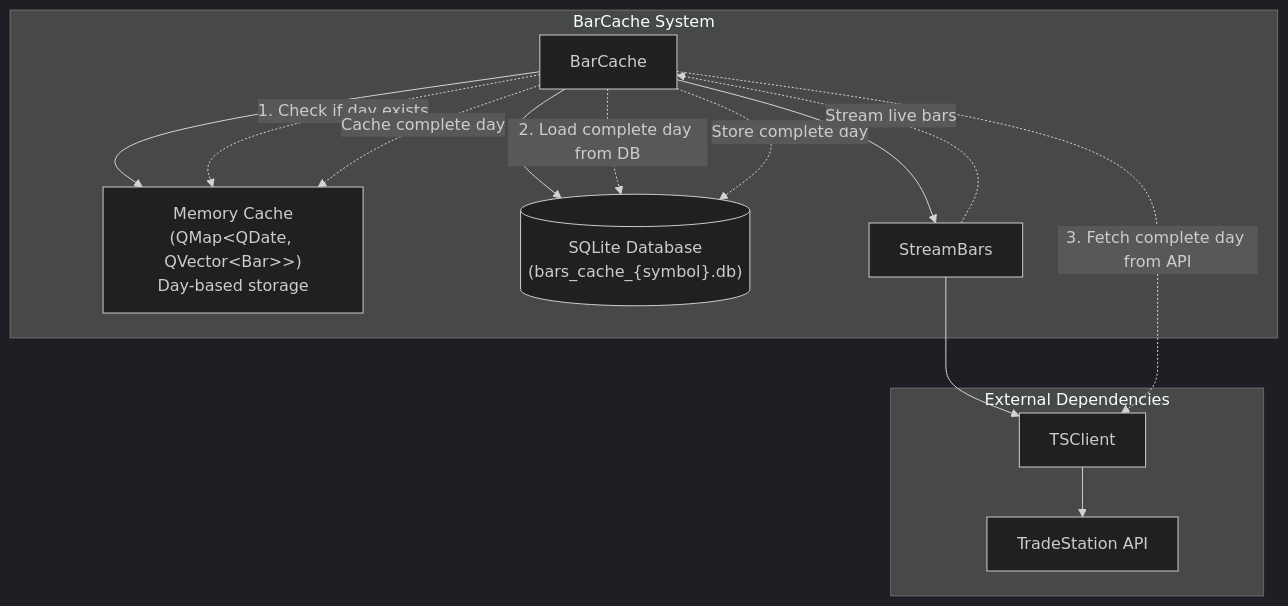
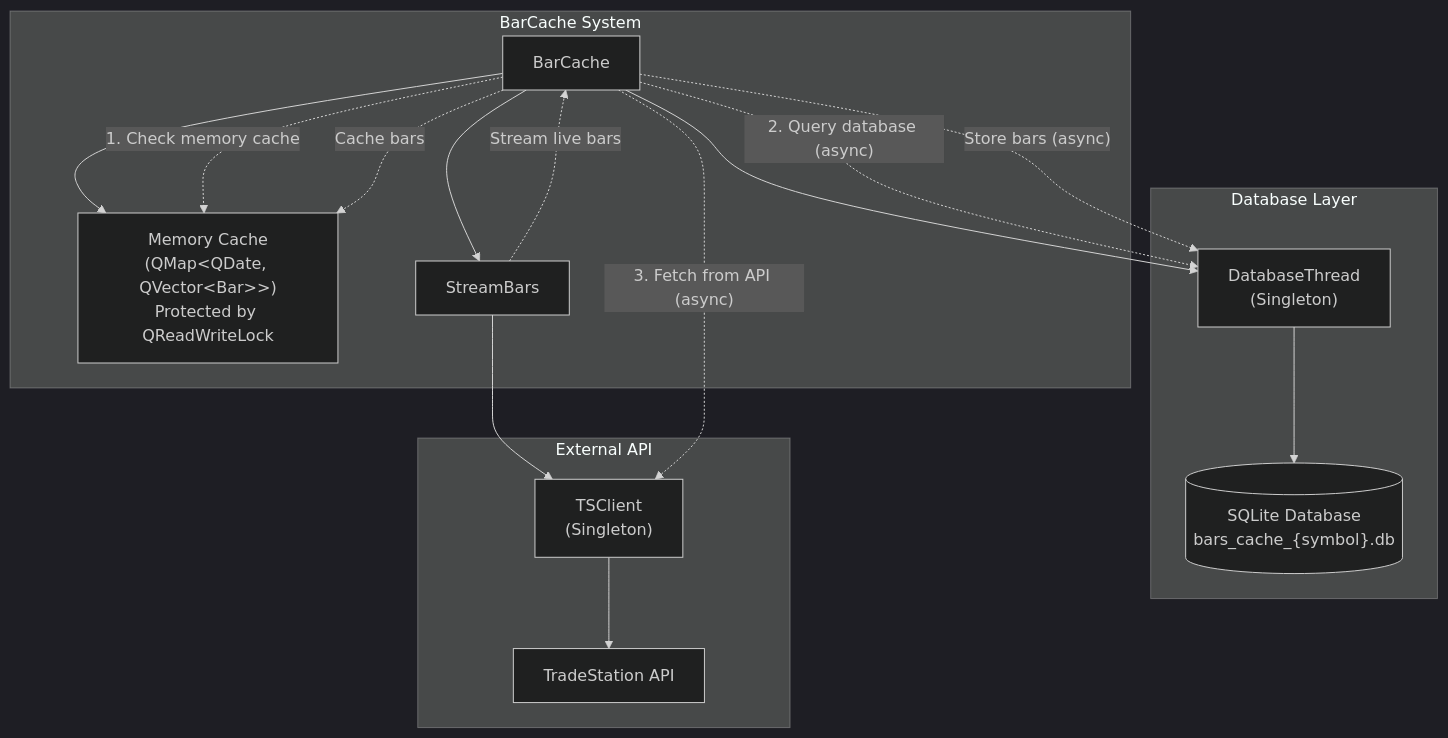
The sixth of 6 diagrams in Src/Core/Cache/BarCache/BarCache.md (simonbeaudoin0935/OpenTraderPlatform), drawn with Mermaid (dark theme) before and after one commit. The commit also changed other lines of this file and 3 other files, not shown here.

````diff
--- a/Src/Core/Cache/BarCache/BarCache.md
+++ b/Src/Core/Cache/BarCache/BarCache.md
@@ -208,27 +246,32 @@
 ```mermaid
 graph TB
     subgraph "BarCache System"
         BC[BarCache]
-        MC["Memory Cache<br/>(QMap&lt;QDate, QVector&lt;Bar&gt;&gt;)<br/>Day-based storage"]
-        DB[("SQLite Database<br/>(bars_cache_{symbol}.db)")]
+        MC["Memory Cache<br/>(QMap&lt;QDate, QVector&lt;Bar&gt;&gt;)<br/>Protected by QReadWriteLock"]
         SB[StreamBars]
     end
+    
+    subgraph "Database Layer"
+        DBT["DatabaseThread<br/>(Singleton)"]
+        DB[("SQLite Database<br/>bars_cache_{symbol}.db")]
+    end
 
-    subgraph "External Dependencies"
-        TSC[TSClient]
+    subgraph "External API"
+        TSC["TSClient<br/>(Singleton)"]
         API["TradeStation API"]
     end
 
     BC --> MC
-    BC --> DB
+    BC --> DBT
     BC --> SB
+    DBT --> DB
     SB --> TSC
     TSC --> API
 
-    BC -.->|"1. Check if day exists"| MC
-    BC -.->|"2. Load complete day from DB"| DB
-    BC -.->|"3. Fetch complete day from API"| TSC
-    BC -.->|"Store complete day"| DB
-    BC -.->|"Cache complete day"| MC
+    BC -.->|"1. Check memory cache"| MC
+    BC -.->|"2. Query database (async)"| DBT
+    BC -.->|"3. Fetch from API (async)"| TSC
+    BC -.->|"Store bars (async)"| DBT
+    BC -.->|"Cache bars"| MC
     SB -.->|"Stream live bars"| BC
 ```
````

· · ·

→ About this exercise
Output every entry above verbatim, but leave out the pictures.

→ Reply to the exercise
The sixth of 6 diagrams in Src/Core/Cache/BarCache/BarCache.md (simonbeaudoin0935/OpenTraderPlatform), drawn with Mermaid (dark theme) before and after one commit. The commit also changed other lines of this file and 3 other files, not shown here.

````diff
--- a/Src/Core/Cache/BarCache/BarCache.md
+++ b/Src/Core/Cache/BarCache/BarCache.md
@@ -208,27 +246,32 @@
 ```mermaid
 graph TB
     subgraph "BarCache System"
         BC[BarCache]
-        MC["Memory Cache<br/>(QMap&lt;QDate, QVector&lt;Bar&gt;&gt;)<br/>Day-based storage"]
-        DB[("SQLite Database<br/>(bars_cache_{symbol}.db)")]
+        MC["Memory Cache<br/>(QMap&lt;QDate, QVector&lt;Bar&gt;&gt;)<br/>Protected by QReadWriteLock"]
         SB[StreamBars]
     end
+    
+    subgraph "Database Layer"
+        DBT["DatabaseThread<br/>(Singleton)"]
+        DB[("SQLite Database<br/>bars_cache_{symbol}.db")]
+    end
 
-    subgraph "External Dependencies"
-        TSC[TSClient]
+    subgraph "External API"
+        TSC["TSClient<br/>(Singleton)"]
         API["TradeStation API"]
     end
 
     BC --> MC
-    BC --> DB
+    BC --> DBT
     BC --> SB
+    DBT --> DB
     SB --> TSC
     TSC --> API
 
-    BC -.->|"1. Check if day exists"| MC
-    BC -.->|"2. Load complete day from DB"| DB
-    BC -.->|"3. Fetch complete day from API"| TSC
-    BC -.->|"Store complete day"| DB
-    BC -.->|"Cache complete day"| MC
+    BC -.->|"1. Check memory cache"| MC
+    BC -.->|"2. Query database (async)"| DBT
+    BC -.->|"3. Fetch from API (async)"| TSC
+    BC -.->|"Store bars (async)"| DBT
+    BC -.->|"Cache bars"| MC
     SB -.->|"Stream live bars"| BC
 ```
````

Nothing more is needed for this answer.